- In the event that an heir holds shares in the property, he can contest a gift deed. One heir may receive a gift of a father’s self-acquired property, but if another heir(s) have contributed money to the property, that person(s) may assert their legal claims. However, if that person(s) owns no shares in the property, he cannot challenge the father’s gift deed of a self-acquired property. On the contrary, the same is not applicable for a gift deed of an ancestral property, as each member of the family would be coparceners.

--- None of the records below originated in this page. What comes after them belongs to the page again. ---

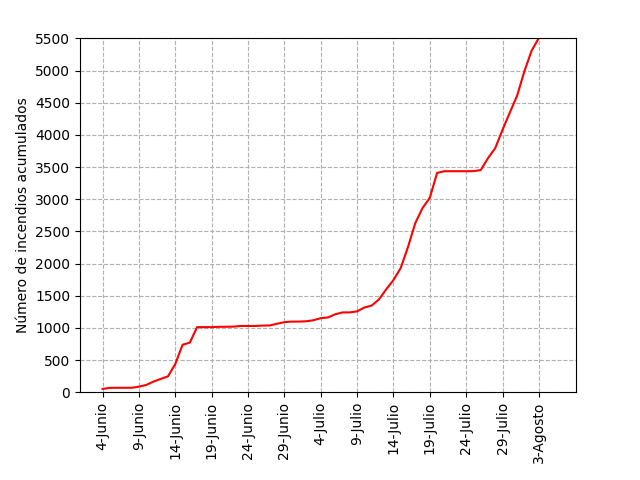
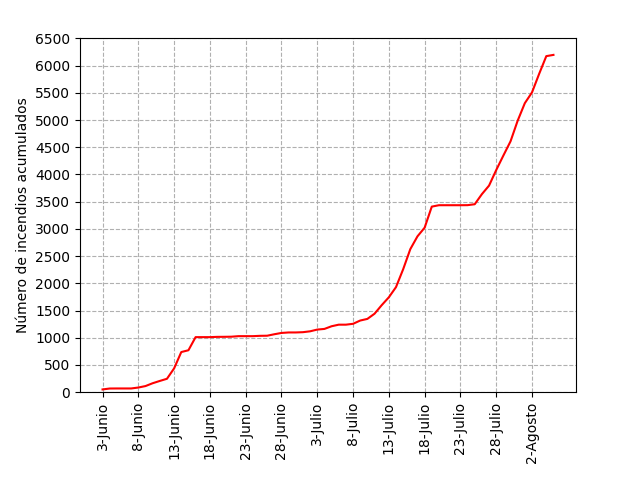
?

diff --git a/Scripts/DataPlot.py b/Scripts/DataPlot.py
@@ -57,7 +57,7 @@ for file in files:
     #<------------------------Valores iniciales de la localizacion------------------->
     lon_i=[-61,-60];lat_i=[-33.5,-32.5];dg=0.25
     n_dlon=delimiter(lon_i,dg);n_dlat=delimiter(lat_i,dg)
-    day=int(file[42:45])
+    day=int(file[42:45])-1
     year,month,days=date(day)
     n=np.size(lat)
     count=np.zeros([n_dlon,n_dlat],dtype=int)
@@ -74,7 +74,7 @@ for file in files:
         sum_t[k]=sum_t[k-1]+sum
     else:
         sum_t[k]=sum
-    print
+    print(sum,days,month)
     if k%5==0:
         date_data=np.append(date_data,str(days)+"-"+month_name[month-6])
     k+=1
@@ -113,6 +113,6 @@ plt.plot(np.arange(n_data),sum_t,color="red")
 plt.ylabel("Número de incendios acumulados")
 plt.xticks(np.arange(0,n_data,5),date_data,rotation=90)
 plt.ylim(0,5500)
-plt.yticks(np.arange(0,5500+500,500))
+plt.yticks(np.arange(0,6200+500,500))
 plt.grid(ls="--")
 plt.savefig("../Graphics/NIA.png")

Under Hindu Law, the term “coparcener” is used to indicate those male members of a Hindu family who have an “undivided interest” in the ancestral property by birth. With the Hindu Succession (Amendment) Act, 2005 the daughters and sons have the same rights on ancestral property as coparceners. Further, as per the Hindu Succession Act, ancestral property can be claimed only by coparcenary, up to four generations of a Hindu joint family who inherited it. As a result, it is only possible to contest a gift deed for ancestral property.
- If a property that is to be transferred as a gift is also designated in a will, it will not render the gift deed void since the transfer of property depends on which document takes effect first. A Will takes effect only after the death of its testator, whereas a gift deed takes effect immediately after acceptance by the donee or on behalf of the donee. Consequently, a person may execute a Gift deed for a property that has already been mentioned in a Will. However, the Gift deed must adhere to the general rule that it must be accepted while the donor is still capable of giving. In other words, a property mentioned in a Will may be gifted so long as it was self-acquired. In the case of a self-acquired property where the donor has a clear title to the property, he may transfer to anyone without opposition.

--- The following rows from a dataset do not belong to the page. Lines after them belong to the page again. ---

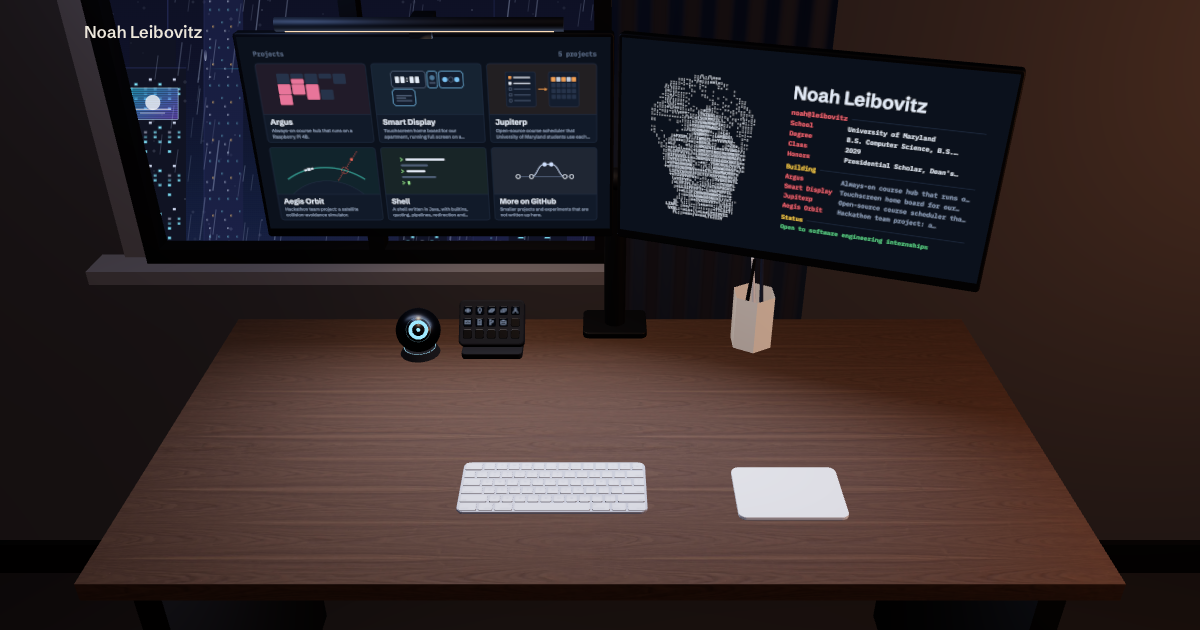
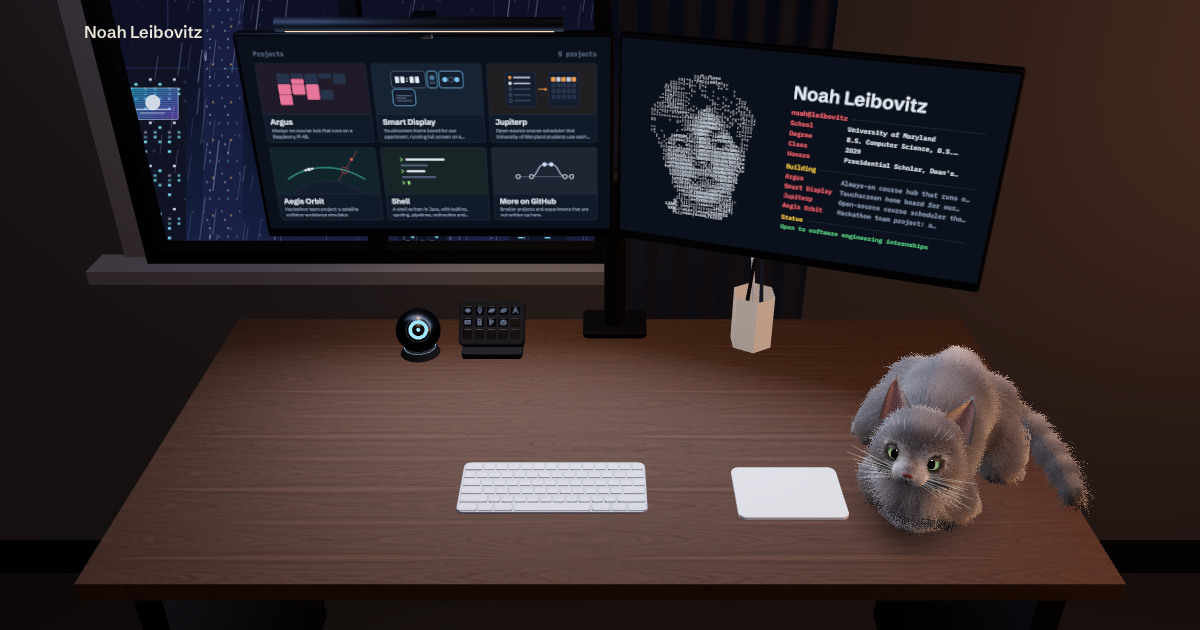
Record the merge of the cat, and re-capture the link-preview image

Changed region(s): [[0.7092, 0.5429, 0.925, 0.8746]]

diff --git a/CLAUDE.md b/CLAUDE.md
@@ -26,7 +26,7 @@ Priorities, in order: (1) any project is readable within two clicks, on a phone 
 - **Contact is links only: merged into `main` and published 2026-11-18** (Noah: "Publish it"). The note paper is gone; see the 2026-11-18 decision below and `docs/features/contact-page.md`. The branch `contact-links-only` still exists locally and is fully contained in `main`. Live site checked after the deploy, with screenshots at both sizes: every route 200, an unknown address 404, Contact shows the four rows and no form, nothing overflows on a phone, an empty console. (The in-app browser pane can freeze CSS animations at phone size, which leaves a page looking dim; check phone screenshots with Playwright instead.)
 - **Smooth in Safari's engine: merged into `main` and published 2026-11-18** (Noah: "Publish it"). Noah filmed frame drops in DuckDuckGo; the cause and the fix are in the 2026-11-18 decisions below. The branch `safari-smooth` still exists locally and is fully contained in `main`. Live site checked after the deploy in Chrome: every route 200, a parked project and an unknown address 404, no filter in the city, the hand cursor on the canvas only, the left monitor opens Projects and Esc closes it, no frame over 17 ms, an empty console at both sizes. The live site was not measured in Safari or DuckDuckGo (`npm run frames` measures the local build, which is the same code); the before and after numbers below are from the local build.
 - **The weather rests after a page has arrived: merged into `main` and published 2026-11-18** (Noah: "Yes, do it" to removing the last hitch when a page opens, then "Publish it"). See the last 2026-11-18 decisions below. The branch `weather-rest-later` still exists locally and is fully contained in `main`. Live site checked after the deploy in Chrome: every route 200, a parked project and an unknown address 404; opening Projects from the desk, the weather is still running as the page arrives and rests 1.5 s later; back on the desk it runs again at once; a page loaded directly rests at once; beside a project page it keeps going; behind About no label and no hand cursor; no frame over 17 ms; an empty console. Not measured on the live site in Safari or DuckDuckGo (`npm run frames` measures the local build, which is the same code).
-- **A cat on the desk: built on the branch `feature/desk-cat`, not merged, not published** (2026-11-21). Noah turned down two found models ("create your own") and asked for real-feeling fur, smooth motion and five emotes (purr, clean, loaf, roll over, stare). Everything about it is in `docs/features/desk-cat.md`: read that before touching `src/scene/cat/`. Noah has not seen it yet; the likeness, its place and how emotes are asked for are his to confirm.
+- **A cat on the desk: merged into `main` 2026-11-21 (Noah: "Merge it"), not published.** `main` is ahead of the live site; nothing goes live until Noah says to publish. Noah turned down two found models ("create your own"), so it is made in code. After seeing it he ruled: no drawn lines or stripes on it, and it only lies in the loaf and breathes; the five emotes he first asked for (purr, clean, loaf, roll over, stare) are built and tested but switched off. Everything about it is in `docs/features/desk-cat.md`: read that before touching `src/scene/cat/`. The branch `feature/desk-cat` still exists locally and is fully contained in `main`. Checked on `main` after the merge: 174 unit tests, and all 353 browser checks against the production build. The link-preview image was re-captured with the cat in it.
 - Stop at the end of each phase, show screenshots at 1440×900 and 390×844, and wait.
 
 ## Stack
@@ -222,6 +222,6 @@ assets-src/      keyboard.glb, textures/                — git-ignored
 
 Every story is a draft for Noah to read. Aegis Orbit: role wording; teammates and who built what; any result at Technica; whether the README's figures belong; which parts of the sandbox HUD were his; OK to use the two screenshots. Argus: OK to use the two demo-data screenshots; order of the steps; whether the FlowSavvy hand-off is described correctly. Jupiterp: a usage figure, if the maintainers have one. Smart Display: whether the tap-to-light chain is right for the board; whether to name the roommates. Shell: whether each replayed output matches what the shell prints. MID: what it does; whether to link its public repository.
 
-The cat (branch `feature/desk-cat`): whether it looks like his cat (coat, face markings, eye color, size); its place on the desk; whether emotes should also be on the Stream Deck's dark keys; whether it should ever purr aloud.
+The cat: whether it now looks enough like his cat (coat, face, eye color, size); its place on the desk; whether it should keep blinking (he asked for "only breathing"; the blink was kept as a judgment call).
 
 See `npm run todos` for content gaps (some roles, images, "Outside of code", MID details). Beyond those: whether to keep the cropped full-size keyboard model or supply a compact one, an optional `assets-src/pencup.jpg` pattern for the pen cup, and a frame-rate check on a real phone (more pressing now that the cat is drawn in half a million triangles).

diff --git a/docs/features/desk-cat.md b/docs/features/desk-cat.md
@@ -1,6 +1,6 @@
 # A cat on the desk
 
-Branch: `feature/desk-cat` (from `main`, 2026-11-20).
+Branch: `feature/desk-cat` (from `main`, 2026-11-20). Merged into `main` 2026-11-21 (Noah: "Merge it"); not published.
 
 Noah sent a photo of his cat, a grey tabby Siberian, and asked for it to live on the site "as a sentient creature" so the site feels "less stale and more representative of who I am". Two found models were shown and turned down ("I don't like either. Instead create your own"). He asked for a smooth cat, a coat that "should feel like actual fur", smooth movement, and five emotes: purr ("where it shakes a little"), clean, loaf, roll over, stare ("feels as though it stares at the user").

The Apex Court in C. N. Arunachala Mudaliar vs C. A. Muruganatha Mudaliar & Ors, 1953 observed that property gifted by a father to his son could not become ancestral property in the hands of the son simply by reason of the fact that he got it from his father. Furthermore, the court was of the opinion that in self-acquired property, the father has independent power as well as a predominant interest in the same. Hence, when the father obtains the grandfather’s property by way of gift, he receives it not because he is a son or has any legal right to such property, but because his father chose to bestow a favour on him which he could have bestowed on any other person as well.
- Does being merely in possession of a gifted property amount to acceptance of a gift deed?

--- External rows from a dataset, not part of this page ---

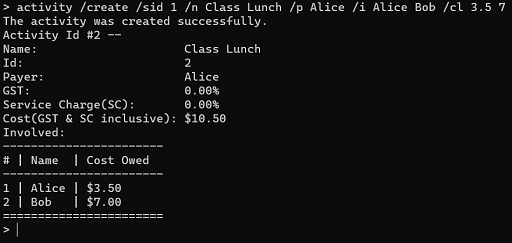
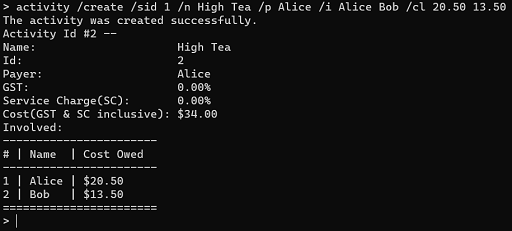
Update Activity command section in UG

Changed region(s): [[0.0, 0.0, 1.0, 0.7273], [0.0, 0.7576, 0.3438, 0.9091], [0.0, 0.9394, 0.0625, 0.9697]]

diff --git a/docs/UserGuide.md b/docs/UserGuide.md
@@ -167,12 +167,12 @@ Creates a session so that you can manage your group outings. <br>
 <br>
 
 **Example 1** 
-* Adds a new session named _Class Outing_ involving Alice and Bob on 15-03-2022.<br><br>
+* Adds a new session named _Class Outing_ involving _Alice_ and _Bob_ on _15-03-2022_.<br><br>
   `session /create /n Class Outing /d 15-03-2022 /pl Alice Bob` <br><br>
   ![Session create command Screenshot 1](https://raw.githubusercontent.com/AY2122s2-cs2113t-t10-1/tp/master/docs/images/userguide/SessionCreateCommand[1].png)
 
 **Example 2** 
-* A [group has been created](#creating-a-group-group-create) with group named _Uni Friends_ with _Sally, Emily, David, Uriel, Natalie, Daniel, Nathan, Ethan and Sam_. <br>
+* A [group has been created](#creating-a-group-group-create) with group named _Uni Friends_ with _Sally, Emily, David, Uriel, Natalie, Daniel, Nathan, Ethan_ and _Sam_. <br>
   Adds a new session named _Class Gathering_ consisting of a group named _Uni Friends_ and _Alice_, on _16-04-2022_.<br><br>
   `session /create /n Class Gathering /d 16-04-2022 /gid 1 /pl Alice` <br><br>
   ![Session create command Screenshot 2](https://raw.githubusercontent.com/AY2122s2-cs2113t-t10-1/tp/master/docs/images/userguide/SessionCreateCommand[2].png)
@@ -199,7 +199,7 @@ Deletes an existing session so that you can remove sessions that you no longer n
 <br>
 
 **Example** 
-* Removes an existing session with a unique identifier of 2.<br><br>
+* Removes an existing session with a unique identifier of _2_.<br><br>
   `session /delete /sid 2` <br><br>
   ![Session delete command Screenshot](https://raw.githubusercontent.com/AY2122s2-cs2113t-t10-1/tp/master/docs/images/userguide/SessionDeleteCommand.png)
   <br>
@@ -256,7 +256,7 @@ Edits an existing session so that you can change the details of a session.<br>
   ![Session Edit command Screenshot 1](https://raw.githubusercontent.com/AY2122s2-cs2113t-t10-1/tp/master/docs/images/userguide/SessionEditCommand[1].png)
 
 **Example 2** 
-* Edits the session to include Charlie. <br><br>
+* Edits the session to include _Charlie_. <br><br>
   `session /edit /sid 1 /pl Alice Bob Charlie` <br><br>
   ![Session Edit command Screenshot 2](https://raw.githubusercontent.com/AY2122s2-cs2113t-t10-1/tp/master/docs/images/userguide/SessionEditCommand[2].png)
   <br>
@@ -278,7 +278,7 @@ Displays the details of a session so that you can review it.<br>
 <br>
 
 **Example**:
-* Views an existing session with a unique identifier of 1.<br><br>
+* Views an existing session with a unique identifier of _1_.<br><br>
   `session /view /sid 1` <br><br>
   ![Session View command Screenshot](https://raw.githubusercontent.com/AY2122s2-cs2113t-t10-1/tp/master/docs/images/userguide/SessionViewCommand.png)
   <br>     
@@ -360,15 +360,15 @@ There are 2 ways that you can specify the costs of an activity:
   named _Class Outing_ with _Alice_ and _Bob_ involved on _15-03-2022_.
 
 **Example 1**
-* Adds a new activity to a session with a session unique identifier of 1 named _Class Lunch_. Alice paid a total of $10
+* Adds a new activity to a session with a session unique identifier of _1_ named _Class Lunch_. Alice paid a total of _$10_
   for both Bob and herself which is split equally amongst them.<br><br>
   `activity /create /sid 1 /n Class Lunch /p Alice /i Alice Bob /co 10` <br><br>
   ![Activity create command [1] Screenshot](https://raw.githubusercontent.com/AY2122s2-cs2113t-t10-1/tp/master/docs/images/userguide/ActivityCreateCommand[1].png)
 
 **Example 2**
-* Adds a new activity to a session with a session unique identifier of 1 named _Class Lunch_. Alice paid for both
-  Bob and herself. Alice's meal cost $3.50 while Bob's meal cost $7.<br><br>
-  `activity /create /sid 1 /n Class Lunch /p Alice /i Alice Bob /cl 3.5 7` <br><br>
+* Adds a new activity to a session with a session unique identifier of _1_ named _High Tea_. Alice paid for both
+  Bob and herself. Alice's meal cost _$20.50_ while Bob's meal cost _$13.50_.<br><br>
+  `activity /create /sid 1 /n High Tea /p Alice /i Alice Bob /cl 20.50 13.50` <br><br>
   ![Activity create command [2] Screenshot](https://raw.githubusercontent.com/AY2122s2-cs2113t-t10-1/tp/master/docs/images/userguide/ActivityCreateCommand[2].png)
   <br>
   <br>
@@ -395,7 +395,7 @@ Deletes an existing activity from a particular session so that you can remove ac
 <br>
 
 **Example**:
-- Removes an existing activity with a unique identifier of 1 from a session with a unique identifier of 1. <br><br>
+- Removes an existing activity with a unique identifier of _2_ from a session with a unique identifier of _1_. <br><br>
   `activity /delete /sid 1 /aid 2` <br><br>
   ![Activity delete command Screenshot](https://raw.githubusercontent.com/AY2122s2-cs2113t-t10-1/tp/master/docs/images/userguide/ActivityDeleteCommand.png)
   <br>
@@ -475,8 +475,8 @@ distributed amongst all participants.
 <br>
 
 **Example**
-* An [activity has been created](#creating-an-activity-activity-create) with an `ACTIVITY_ID` of 1 in 
-  a session with a `SESSION_ID` of 1. It is named *Class Lunch* with Alice and Bob.<br>
+* An [activity has been created](#creating-an-activity-activity-create) with an `ACTIVITY_ID` of _1_ in 
+  a session with a `SESSION_ID` of _1_. It is named _Class Lunch_ with _Alice_ and _Bob_.<br>
   Edits the activity's name, payer, overall cost, GST percentage and service charge. List of participants remains
   unchanged.<br><br>
   `activity /edit /sid 1 /aid 1 /n Dinner /p Bob /i Alice Bob /co 30 /gst 7 /sc 10`<br><br>
@@ -504,7 +504,7 @@ Displays the details about an activity so that you can review it.<br>
 <br>
 
 **Example**
-- Views an activity with a unique identifier of 1 in a session with a session unique identifier of 1.<br><br>
+- Views an activity with a unique identifier of _1_ in a session with a session unique identifier of _1_.<br><br>
   `activity /view /sid 1 /aid 1` <br><br>
   ![Activity view command Screenshot](https://raw.githubusercontent.com/AY2122s2-cs2113t-t10-1/tp/master/docs/images/userguide/ActivityViewCommand.png)
   <br>     
@@ -527,7 +527,7 @@ However, deleted activities are not listed.
 <br>
 
 **Example**:
-- Lists all activities in a session with a unique identifier of 1.<br><br>
+- Lists all activities in a session with a unique identifier of _1_.<br><br>
   `activity /list /sid 1` <br><br>
   ![Activity list command Screenshot](https://raw.githubusercontent.com/AY2122s2-cs2113t-t10-1/tp/master/docs/images/userguide/ActivityListCommand.png)
   <br>     
@@ -563,7 +563,7 @@ must pay and to whom they should pay for all debts to be resolved.<br>
 
 **Example**
 * Displays a session summary that summarises the [session that has been created](#creating-a-session-session-create)
-  with session unique identifier of 1 to help Alice and Bob calculate what transactions they have to make to
+  with session unique identifier of _1_ to help _Alice_ and _Bob_ calculate what transactions they have to make to
   resolve all their debts to each other.<br><br>
   `session /summary /sid 1`<br><br>
   ![Session summary command Screenshot](https://raw.githubusercontent.com/AY2122s2-cs2113t-t10-1/tp/master/docs/images/userguide/SessionSummaryCommand.png)
@@ -600,7 +600,7 @@ involves the same group of individuals. This saves you time when entering the li
 <br>
 
 **Example**:
-- Adds a new group named _Uni Friends_, consisting of Sally, Emily, David, Uriel, Natalie, Daniel, Nathan, Ethan and Sam.<br><br>
+- Adds a new group named _Uni Friends_, consisting of _Sally, Emily, David, Uriel, Natalie, Daniel, Nathan, Ethan_ and _Sam_.<br><br>
   `group /create /n Uni Friends /pl Sally Emily David Uriel Natalie Daniel Nathan Ethan Sam` <br><br>
   ![Group create command Screenshot](https://raw.githubusercontent.com/AY2122s2-cs2113t-t10-1/tp/master/docs/images/userguide/GroupCreateCommand.png)
   <br>
@@ -625,7 +625,7 @@ Deletes an existing group so that you can remove groups that you no longer need.
 <br>
 
 **Example**:
-- Removes an existing group with a unique identifier of 1.<br><br>
+- Removes an existing group with a unique identifier of _1_.<br><br>
   `group /delete /gid 1` <br><br>
   ![Group delete command Screenshot](https://raw.githubusercontent.com/AY2122s2-cs2113t-t10-1/tp/master/docs/images/userguide/GroupDeleteCommand.png)
   <br>
@@ -669,7 +669,7 @@ Examples of usage:
   ![Group Edit command Screenshot 1](https://raw.githubusercontent.com/AY2122s2-cs2113t-t10-1/tp/master/docs/images/userguide/GroupEditCommand[1].png)
 
 **Example 2**
-- Edits the group to exclude David. <br><br>
+- Edits the group to exclude _David_. <br><br>
   `group /edit /gid 1 /pl Alice Bob Charlie` <br><br>
   ![Group Edit command Screenshot 2](https://raw.githubusercontent.com/AY2122s2-cs2113t-t10-1/tp/master/docs/images/userguide/GroupEditCommand[2].png)
   <br>
@@ -691,7 +691,7 @@ Displays the details about a group so that you can review it.<br>
 <br>
 
 **Example**:
-- Views a group with a unique identifier of 1.<br><br>
+- Views a group with a unique identifier of _1_.<br><br>
   `group /view /gid 1` <br><br>
   ![Group view command Screenshot](https://raw.githubusercontent.com/AY2122s2-cs2113t-t10-1/tp/master/docs/images/userguide/GroupViewCommand.png)
   <br>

There are cases where mere possession by or on behalf of the donee may amount to acceptance of the gift. But where there is evidence of both the donor and the donee residing in the same home jointly, and the subject matter of the gift deed is the homestead enjoyed jointly by the donor and the donee, in such circumstances, mere possession, which is an unequivocal factor, cannot be treated as an evidence of acceptance.